wilt disease of chrysanthemum, and one I worked on for my Master's thesis. The fungus is soil-borne or spread through vegetative cuttings, and invades the stem. The fungus plugs water conducting tissue (xylem) with mycelium and spores. Fusarium wilt symptoms are often confused with root rot but plants infected with Fusarium may show wilt only on one side and roots often appear healthy. Early symptoms of Fusarium wilt are wilting leaves on one side of the plant followed by yellowing and browning of the leaves. Infected plants are stunted, fail to produce flowers, and vascular browning can be seen on cut stems. Symptom development is favored by temperatures above 24 C (75 F) and high humidity. Although specific to chrysanthemum, the fungus can survive in soil or debris for years and is difficult to control if established in a field or bed.

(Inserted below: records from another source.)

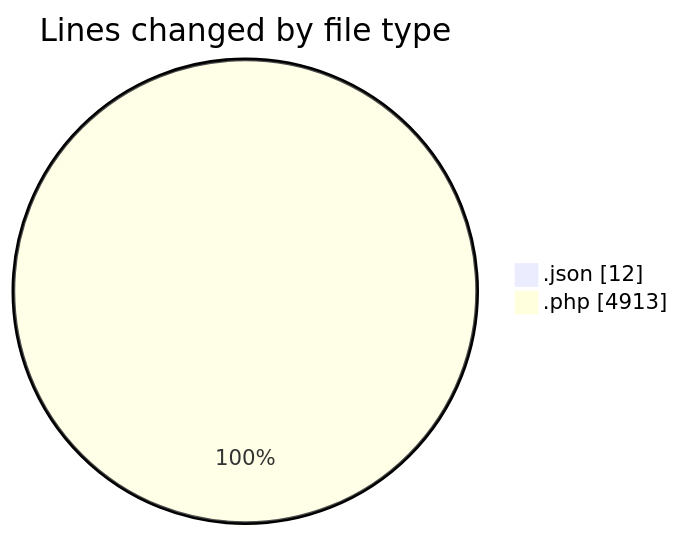
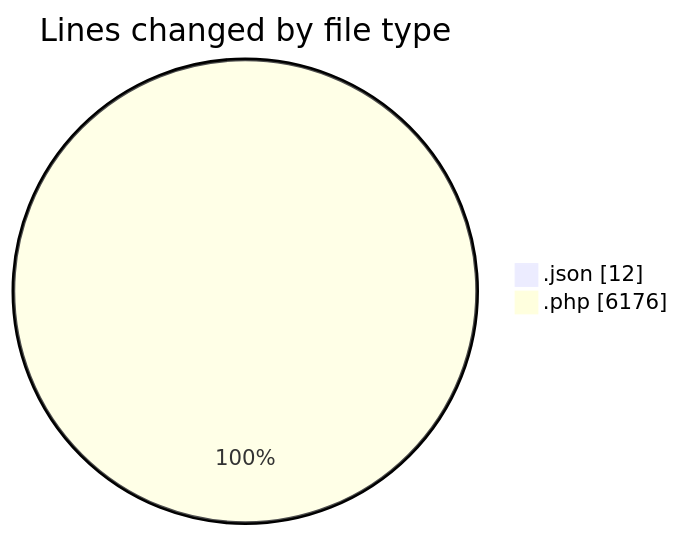
One commit to vahidmafi/code-tracking changed the first of 2 diagrams in 2025-01-24/zeytoon/README.md. Above: the diagram before and after it, drawn with Mermaid. The commit also changed other lines of this file and 1 other file, not shown here.

````diff
--- a/2025-01-24/zeytoon/README.md
+++ b/2025-01-24/zeytoon/README.md
@@ -23,6 +26,6 @@
 ```mermaid
 pie showData
 title Lines changed by file type
 ".json" : 12
-".php" : 4913
+".php" : 6176
 ```
````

Managing Fusarium wilt includes use of disease-free (culture-indexed) cuttings and pathogen-free media and materials. Avoid highly susceptible cultivars such as 'Bravo', 'Cirbronze', 'Illini Trophy', 'Orange Bowl', 'Royal Trophy', Allegra and 'Yellow Delaware'. Other management practices include maintaining soil pH between 6.5 and 7.0, utilizing the nitrate form of nitrogen in fertilizers and drenching with fungicides. Effective fungicides include azoxystrobin (Heritage), pyraclostrobin plus boscalid (Pageant) and Trichoderma harzianum (PlantShield). Fungicides containing thiophanate methyl (Cleary's 3336) and fludioxonil (Medallion) have been reported to suppress Fusarium.
In studies at the Long Island Horticultural Research and Extension Center, Cornell University, yellow-flowered mums were evaluated for susceptibility to Fusarium wilt. Wilt developed three weeks after inoculation in ‘Allegra’ (susceptible check), and the cultivars ‘Conaco’, ‘Florina’, ‘Elena’, ‘Malmo’ and ‘Golden Helga’ developed wilt. Symptoms did not develop and the fungus was not re-isolated from cultivars ‘Bernadette’, ‘Bethany’, ‘Diana’, ‘Mary’, ‘Mildred’, ‘Mouria’, ‘Novare’, ‘Castor’ or ‘Sundance’.
NFG, 10/2017